Exercise goal.
Would you please copy each line of the listing that mentions "html"?

Given entries.
* * * * * * * * *
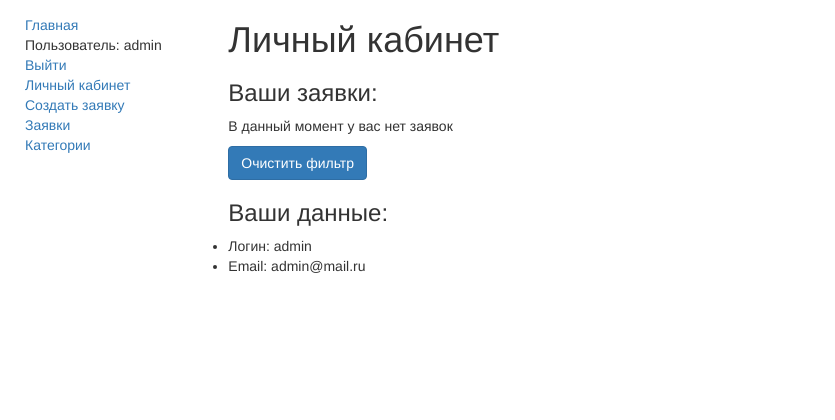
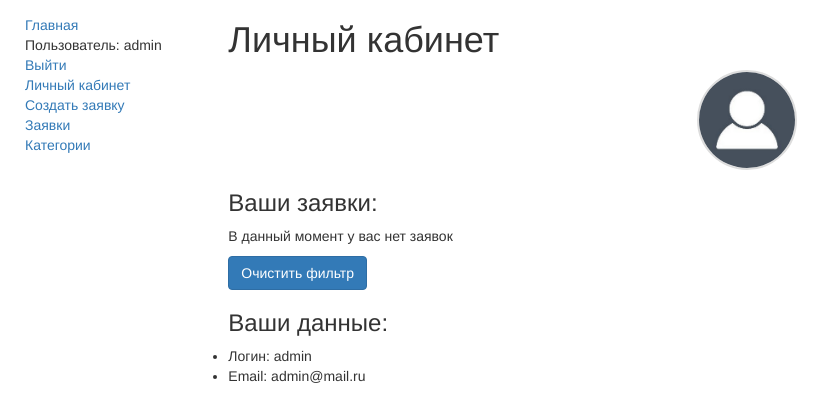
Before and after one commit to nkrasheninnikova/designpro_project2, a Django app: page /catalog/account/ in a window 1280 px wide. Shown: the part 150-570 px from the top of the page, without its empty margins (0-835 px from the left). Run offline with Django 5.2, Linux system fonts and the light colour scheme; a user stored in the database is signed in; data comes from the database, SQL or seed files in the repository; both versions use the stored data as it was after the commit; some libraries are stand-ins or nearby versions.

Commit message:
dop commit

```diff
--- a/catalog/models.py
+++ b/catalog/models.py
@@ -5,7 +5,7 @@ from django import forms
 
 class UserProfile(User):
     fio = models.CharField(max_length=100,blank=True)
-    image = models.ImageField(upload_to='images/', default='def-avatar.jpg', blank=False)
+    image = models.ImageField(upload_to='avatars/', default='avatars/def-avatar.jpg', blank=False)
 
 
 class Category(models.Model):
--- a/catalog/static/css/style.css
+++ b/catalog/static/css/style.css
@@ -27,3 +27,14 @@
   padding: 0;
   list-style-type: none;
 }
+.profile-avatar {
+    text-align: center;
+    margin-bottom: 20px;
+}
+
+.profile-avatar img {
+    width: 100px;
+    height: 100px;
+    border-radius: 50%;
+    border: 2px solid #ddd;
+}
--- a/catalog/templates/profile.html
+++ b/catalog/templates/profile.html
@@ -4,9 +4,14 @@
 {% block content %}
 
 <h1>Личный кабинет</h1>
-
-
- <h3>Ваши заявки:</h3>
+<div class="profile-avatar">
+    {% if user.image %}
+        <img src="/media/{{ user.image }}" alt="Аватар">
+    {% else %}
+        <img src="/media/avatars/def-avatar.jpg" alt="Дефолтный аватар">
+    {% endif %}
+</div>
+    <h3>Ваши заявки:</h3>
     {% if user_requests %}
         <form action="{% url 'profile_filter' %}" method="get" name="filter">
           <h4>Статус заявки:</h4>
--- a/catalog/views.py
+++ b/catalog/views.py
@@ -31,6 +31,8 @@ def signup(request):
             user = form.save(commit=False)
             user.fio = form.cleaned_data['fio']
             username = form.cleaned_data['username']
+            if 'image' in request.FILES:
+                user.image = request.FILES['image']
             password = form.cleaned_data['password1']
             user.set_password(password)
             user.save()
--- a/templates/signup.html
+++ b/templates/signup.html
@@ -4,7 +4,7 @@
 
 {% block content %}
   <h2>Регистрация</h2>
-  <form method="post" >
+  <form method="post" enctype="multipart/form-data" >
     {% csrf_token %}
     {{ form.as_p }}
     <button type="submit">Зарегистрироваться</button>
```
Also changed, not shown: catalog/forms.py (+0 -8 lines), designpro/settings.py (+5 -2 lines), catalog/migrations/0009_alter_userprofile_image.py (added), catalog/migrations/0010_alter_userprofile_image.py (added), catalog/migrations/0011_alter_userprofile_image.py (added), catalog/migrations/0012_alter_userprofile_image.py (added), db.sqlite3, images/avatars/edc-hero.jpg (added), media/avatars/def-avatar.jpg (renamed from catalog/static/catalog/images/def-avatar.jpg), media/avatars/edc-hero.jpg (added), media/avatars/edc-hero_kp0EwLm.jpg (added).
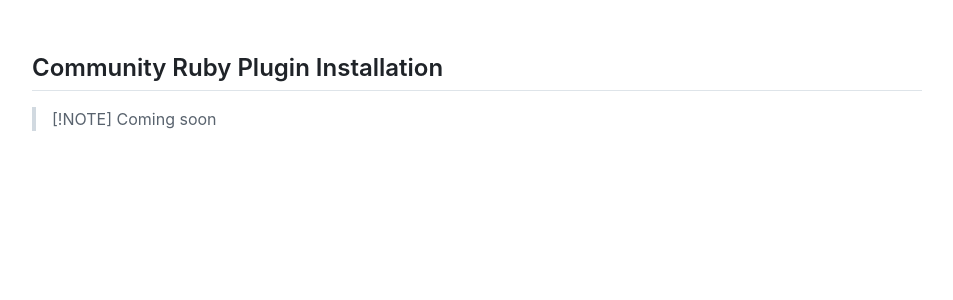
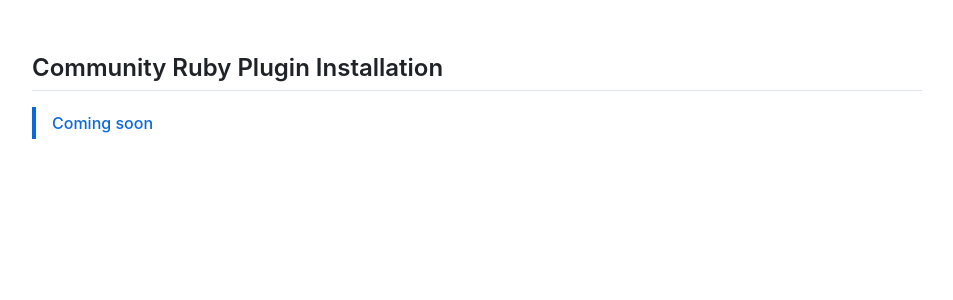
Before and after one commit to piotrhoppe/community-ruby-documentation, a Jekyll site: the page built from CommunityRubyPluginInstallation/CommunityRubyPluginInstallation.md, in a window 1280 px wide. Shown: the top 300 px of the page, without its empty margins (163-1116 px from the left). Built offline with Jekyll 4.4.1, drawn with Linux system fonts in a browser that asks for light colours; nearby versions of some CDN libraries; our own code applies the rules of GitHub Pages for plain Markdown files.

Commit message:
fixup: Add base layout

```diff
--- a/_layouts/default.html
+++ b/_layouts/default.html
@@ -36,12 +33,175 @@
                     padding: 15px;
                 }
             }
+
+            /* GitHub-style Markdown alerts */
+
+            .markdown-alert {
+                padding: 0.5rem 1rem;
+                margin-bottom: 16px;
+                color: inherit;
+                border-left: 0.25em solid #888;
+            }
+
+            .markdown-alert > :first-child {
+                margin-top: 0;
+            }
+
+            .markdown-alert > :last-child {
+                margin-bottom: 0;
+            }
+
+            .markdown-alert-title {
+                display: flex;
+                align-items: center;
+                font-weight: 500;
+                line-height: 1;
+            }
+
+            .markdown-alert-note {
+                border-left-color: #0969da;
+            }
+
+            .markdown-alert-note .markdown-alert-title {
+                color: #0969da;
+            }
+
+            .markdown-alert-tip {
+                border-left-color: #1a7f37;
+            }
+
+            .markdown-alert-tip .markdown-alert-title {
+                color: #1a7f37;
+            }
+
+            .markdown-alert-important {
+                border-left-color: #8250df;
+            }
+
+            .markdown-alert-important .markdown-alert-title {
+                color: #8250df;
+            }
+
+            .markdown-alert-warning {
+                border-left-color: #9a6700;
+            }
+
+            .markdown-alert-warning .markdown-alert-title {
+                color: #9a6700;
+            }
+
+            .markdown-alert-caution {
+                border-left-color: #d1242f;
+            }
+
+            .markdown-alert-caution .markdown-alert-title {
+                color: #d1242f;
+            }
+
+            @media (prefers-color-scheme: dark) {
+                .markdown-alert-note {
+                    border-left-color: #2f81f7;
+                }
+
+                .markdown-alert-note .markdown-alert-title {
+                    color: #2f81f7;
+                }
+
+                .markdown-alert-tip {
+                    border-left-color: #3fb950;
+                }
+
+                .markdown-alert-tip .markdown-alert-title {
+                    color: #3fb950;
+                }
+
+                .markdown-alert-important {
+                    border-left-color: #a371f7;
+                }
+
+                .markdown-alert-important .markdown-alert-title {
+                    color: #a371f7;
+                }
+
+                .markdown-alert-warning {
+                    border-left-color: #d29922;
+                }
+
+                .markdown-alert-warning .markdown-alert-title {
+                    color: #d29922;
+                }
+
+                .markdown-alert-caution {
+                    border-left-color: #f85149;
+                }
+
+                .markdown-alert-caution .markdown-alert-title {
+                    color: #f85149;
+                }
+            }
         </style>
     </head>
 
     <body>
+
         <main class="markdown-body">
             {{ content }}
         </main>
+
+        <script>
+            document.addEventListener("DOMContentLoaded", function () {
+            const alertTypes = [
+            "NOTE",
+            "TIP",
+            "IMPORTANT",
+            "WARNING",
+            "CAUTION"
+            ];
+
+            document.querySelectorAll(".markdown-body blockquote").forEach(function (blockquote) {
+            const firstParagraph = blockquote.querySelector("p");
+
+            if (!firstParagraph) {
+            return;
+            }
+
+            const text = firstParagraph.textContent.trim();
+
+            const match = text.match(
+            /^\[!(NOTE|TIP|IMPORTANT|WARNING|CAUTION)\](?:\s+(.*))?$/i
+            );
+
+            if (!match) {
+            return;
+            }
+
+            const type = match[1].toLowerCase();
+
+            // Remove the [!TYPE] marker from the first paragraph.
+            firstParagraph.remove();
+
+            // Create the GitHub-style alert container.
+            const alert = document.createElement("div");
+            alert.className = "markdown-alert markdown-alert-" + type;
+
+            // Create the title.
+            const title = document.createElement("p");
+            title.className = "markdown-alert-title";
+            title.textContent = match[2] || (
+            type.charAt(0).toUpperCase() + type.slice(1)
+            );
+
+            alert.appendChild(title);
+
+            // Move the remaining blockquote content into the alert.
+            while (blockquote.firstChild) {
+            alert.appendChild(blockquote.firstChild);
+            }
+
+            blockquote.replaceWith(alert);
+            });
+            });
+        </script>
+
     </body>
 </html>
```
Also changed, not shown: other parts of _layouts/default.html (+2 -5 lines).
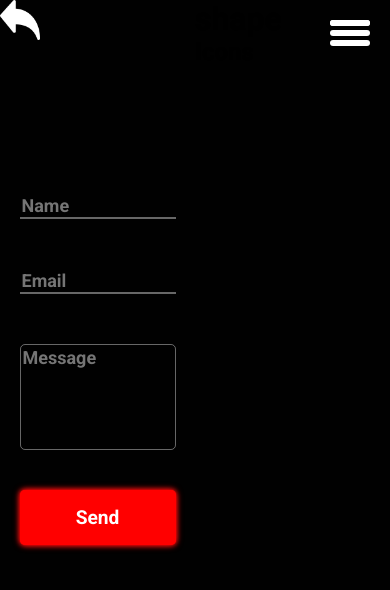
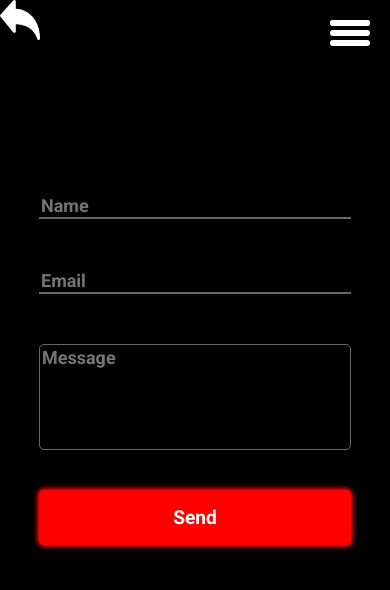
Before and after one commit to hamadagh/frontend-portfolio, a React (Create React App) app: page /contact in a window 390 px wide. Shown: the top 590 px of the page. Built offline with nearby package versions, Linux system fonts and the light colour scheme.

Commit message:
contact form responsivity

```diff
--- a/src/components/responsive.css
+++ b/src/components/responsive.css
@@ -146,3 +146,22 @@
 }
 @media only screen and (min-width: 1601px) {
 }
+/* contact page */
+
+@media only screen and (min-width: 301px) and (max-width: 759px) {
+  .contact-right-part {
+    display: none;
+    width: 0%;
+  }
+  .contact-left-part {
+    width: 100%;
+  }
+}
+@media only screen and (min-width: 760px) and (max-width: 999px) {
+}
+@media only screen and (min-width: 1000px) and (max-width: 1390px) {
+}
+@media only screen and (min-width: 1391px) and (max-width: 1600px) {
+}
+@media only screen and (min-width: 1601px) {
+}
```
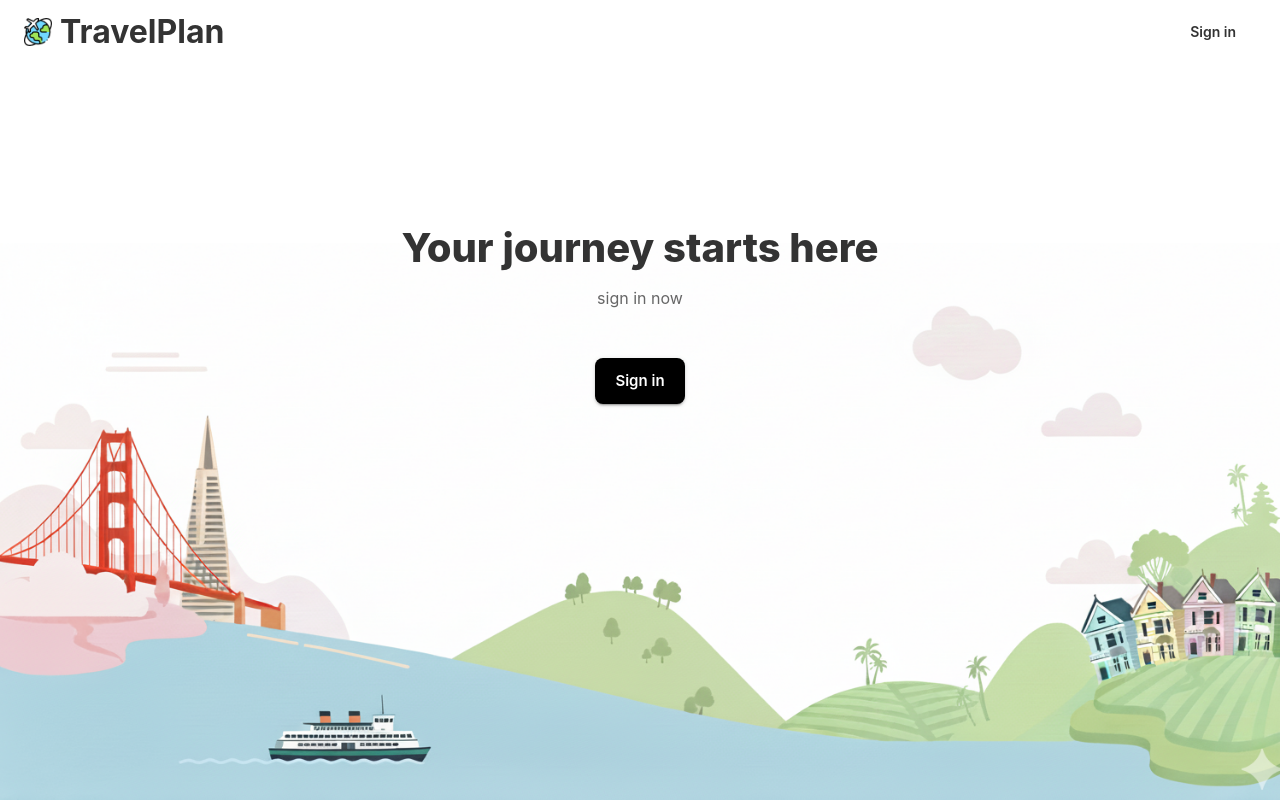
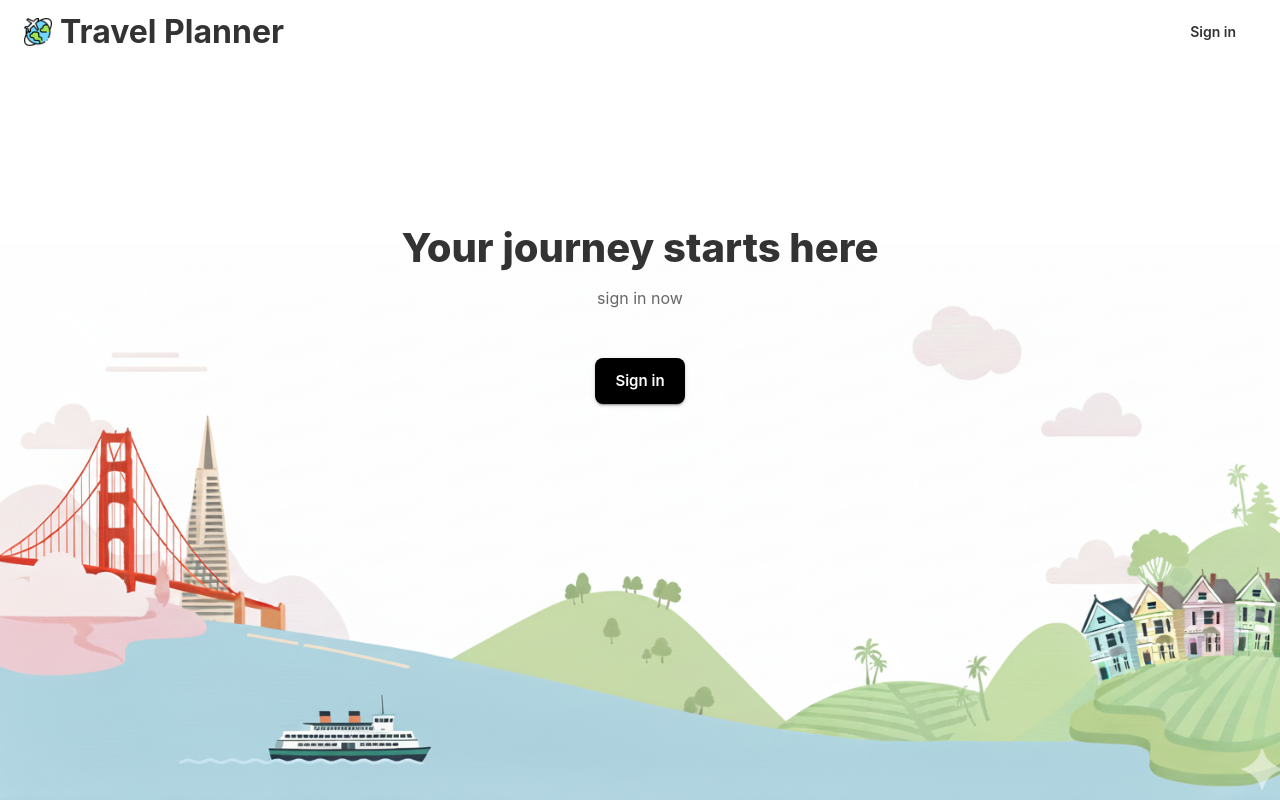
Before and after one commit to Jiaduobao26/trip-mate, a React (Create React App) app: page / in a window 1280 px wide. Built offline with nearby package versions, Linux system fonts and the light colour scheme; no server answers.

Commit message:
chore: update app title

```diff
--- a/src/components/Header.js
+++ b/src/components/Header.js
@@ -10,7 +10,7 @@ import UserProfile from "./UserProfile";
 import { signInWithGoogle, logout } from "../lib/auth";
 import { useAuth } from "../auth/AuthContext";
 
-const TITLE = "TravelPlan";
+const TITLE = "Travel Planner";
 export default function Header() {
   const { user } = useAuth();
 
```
* * * * * * * * *
Problem solution.
--- a/catalog/templates/profile.html
+++ b/catalog/templates/profile.html
--- a/templates/signup.html
+++ b/templates/signup.html
--- a/_layouts/default.html
+++ b/_layouts/default.html
 </html>
Also changed, not shown: other parts of _layouts/default.html (+2 -5 lines).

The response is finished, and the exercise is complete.